Islamist militants wearing military uniforms and strapped with explosives attacked a military run school Tuesday in the northwestern Pakistani city of Peshawar. At least 141 people were killed in the horrific attack, most of them young students. VOA reporter Ayaz Gul visited the devastated school and attended the funeral of the principal who courageously tried to save her students from the deadly attack.
Video

Video Nigerians Fleeing Boko Haram Languish in Camp Near Capital

In its five-year effort to impose Islamic law in northeastern Nigeria, the Boko Haram extremist group has killed thousands of people and forced hundreds of thousands to flee. Some of those who ran for their lives now live in squalor on the edges of the capital, Abuja. Chris Stein reports for VOA.
Video

Video Putin Says Russian Economy Will Emerge Stronger

Russian President Vladimir Putin has said his country's sinking economy will not only recover but also become stronger, despite falling oil prices and Western sanctions over Ukraine. VOA's Daniel Schearf reports.
Video

Video Detained Turkish Journalists Follow Teachings of US-Based Preacher

The Turkish government’s jailing of critical journalists has sparked international condemnation and is being seen as an effort to undermine the followers of an ailing Turkish preacher based in the United States. VOA religion reporter Jerome Socolovsky has more.
Video

Video ‘Anti-Islamization’ Marches Increase Tensions In Germany

Anti-immigrant rallies in Germany have been building in recent weeks, peaking Monday night in the city of Dresden where tens of thousands of people turned out to demonstrate against what they call the ‘Islamization’ of the West. Germany has offered asylum to more Syrian refugees than any other country, and this appears to have set off the protests. Henry Ridgwell reports from London.
Video

Video Aceh Rebuilt Decade After Tsunami, But Scars Remain

On December 26, 2004 there was an earthquake in the Indian Ocean so powerful it caused the Earth’s axis to wobble a few centimeters. Onshore on the island of Sumatra, the resulting tsunami was devastating. A decade later, VOA Correspondent Steve Herman reports from Banda Aceh, Indonesia, where although there is little remaining evidence of the physical devastation, the psychological scars among survivors remain.
Video

Video Refugees Living in Kenya Long for Peace in the Home Countries

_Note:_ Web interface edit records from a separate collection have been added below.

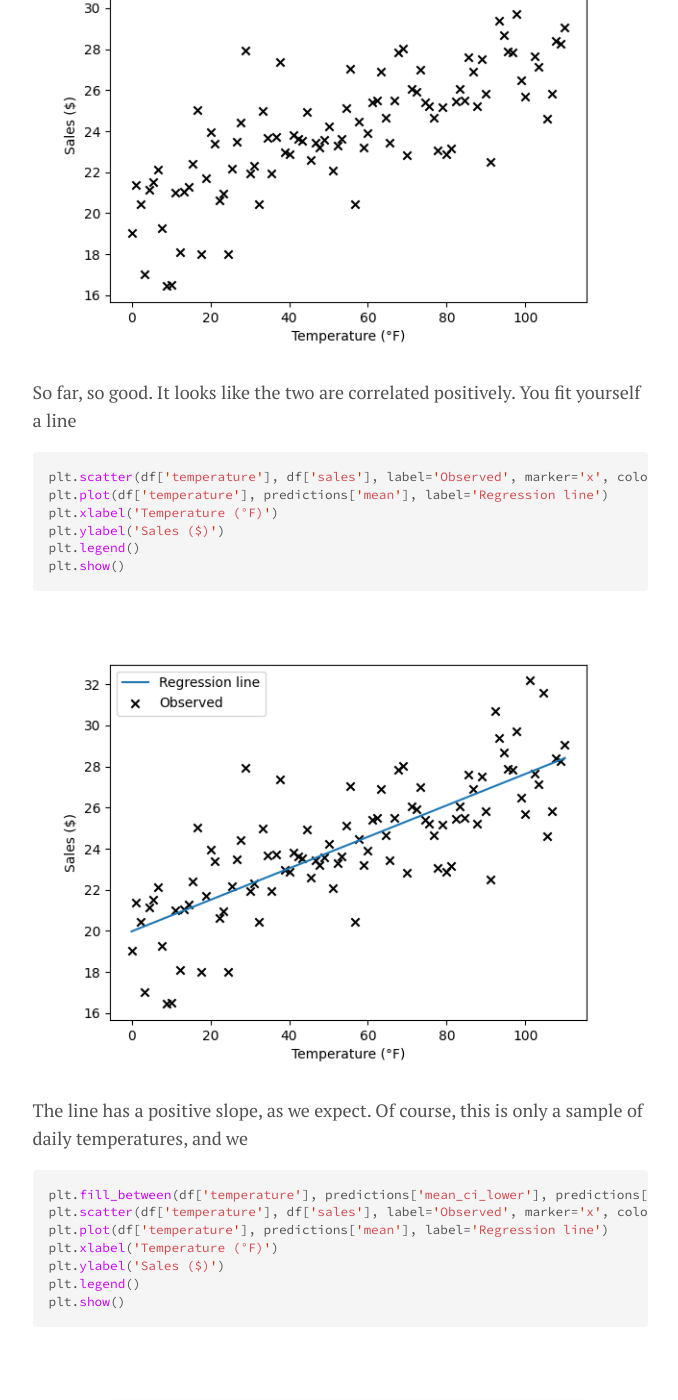
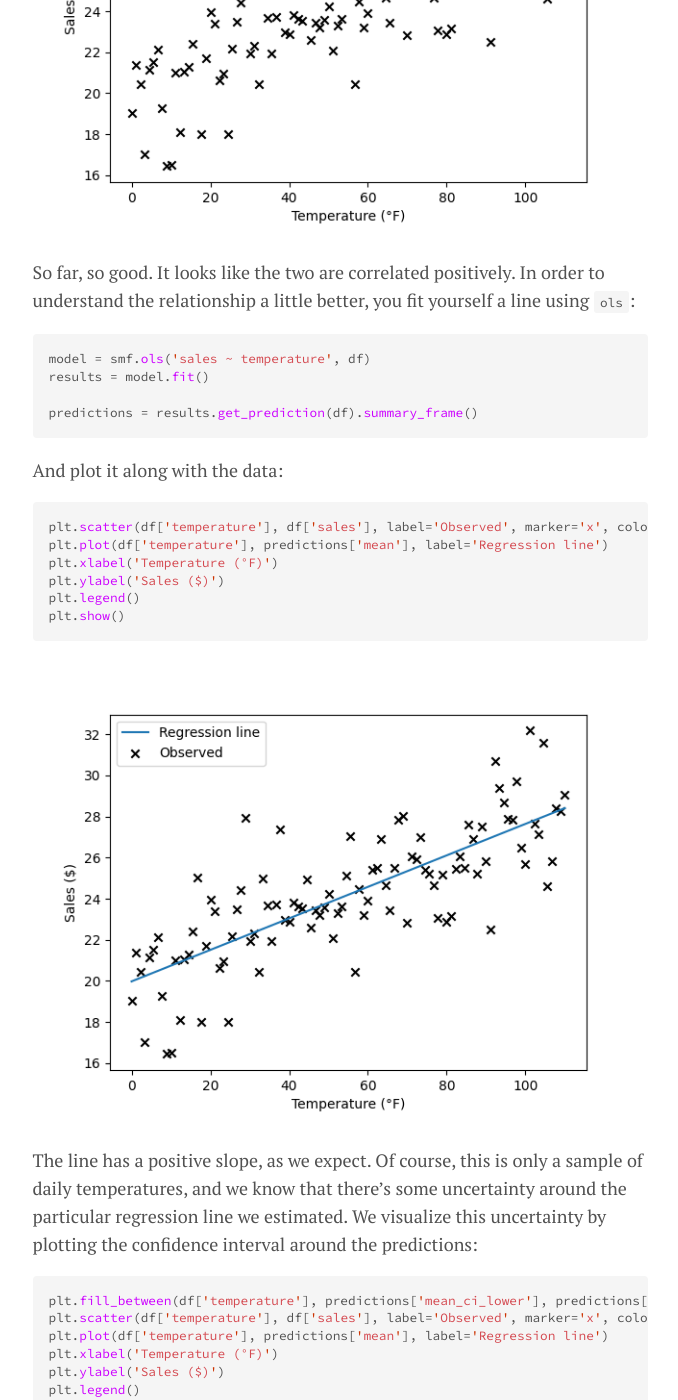
Before and after one commit to lmc2179/lmc2179.github.io, a Jekyll site: the page built from drafts/prediction_confidence.md, in a window 1280 px wide and 1400 px high, scrolled down 1922 px. Shown: the whole window, without its empty margins (300-978 px from the left). Built offline with Jekyll 4.4.1, drawn with Linux system fonts in a browser that asks for light colours; formulas are drawn with MathJax 3; some of the changed text lies outside the part shown.

Commit message:
Update prediction_confidence.md

````diff
--- a/drafts/prediction_confidence.md
+++ b/drafts/prediction_confidence.md
@@ -16,13 +16,6 @@ As always, it's useful to get some intuition by looking at an example, so we'll
 You collect some data on the daily temperature and dollars of sales in the region where you do most of your sales, and you plot them:
 
 ```python
-model = smf.ols('sales ~ temperature', df)
-results = model.fit()
-
-predictions = results.get_prediction(df).summary_frame()
-```
-
-```python
 plt.scatter(df['temperature'], df['sales'], label='Observed', marker='x', color='black')
 plt.xlabel('Temperature (°F)')
 plt.ylabel('Sales ($)')
@@ -32,7 +25,16 @@ plt.show()
 
 ![Scatter plot](https://raw.githubusercontent.com/lmc2179/lmc2179.github.io/master/assets/img/prediction_confidence/1.png)
 
-So far, so good. It looks like the two are correlated positively. You fit yourself a line
+So far, so good. It looks like the two are correlated positively. In order to understand the relationship a little better, you fit yourself a line using `ols`:
+
+```python
+model = smf.ols('sales ~ temperature', df)
+results = model.fit()
+
+predictions = results.get_prediction(df).summary_frame()
+```
+
+And plot it along with the data:
 
 ```python
 plt.scatter(df['temperature'], df['sales'], label='Observed', marker='x', color='black')
@@ -46,7 +48,7 @@ plt.show()
 
 ![Regression line](https://raw.githubusercontent.com/lmc2179/lmc2179.github.io/master/assets/img/prediction_confidence/2.png)
 
-The line has a positive slope, as we expect. Of course, this is only a sample of daily temperatures, and we
+The line has a positive slope, as we expect. Of course, this is only a sample of daily temperatures, and we know that there's some uncertainty around the particular regression line we estimated. We visualize this uncertainty by plotting the confidence interval around the predictions:
 
 ```python
 plt.fill_between(df['temperature'], predictions['mean_ci_lower'], predictions['mean_ci_upper'], alpha=.5, label='Confidence interval')
@@ -61,7 +63,7 @@ plt.show()
 
 ![Regression line + Confidence interval](https://raw.githubusercontent.com/lmc2179/lmc2179.github.io/master/assets/img/prediction_confidence/3.png)
 
-This tells us something about the uncertainty
+This tells us something about the uncertainty around the regression line. You'll notice that plenty of `X`s fall outside of the confidence interval. In order to visualize the region where we expect most actual sales to occur, we plot the prediction interval as well:
 
 ```python
 plt.fill_between(df['temperature'], predictions['obs_ci_lower'], predictions['obs_ci_upper'], alpha=.1, label='Prediction interval')
````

Kenya is host to numerous refugees seeking safe haven from conflict. Immigrants from Somalia face challenges in their new lives in Kenya. Ahead of International Migrants Day (December 18) Lenny Ruvaga has more for VOA News from the Kenyan capital.

All About America

AppleAndroid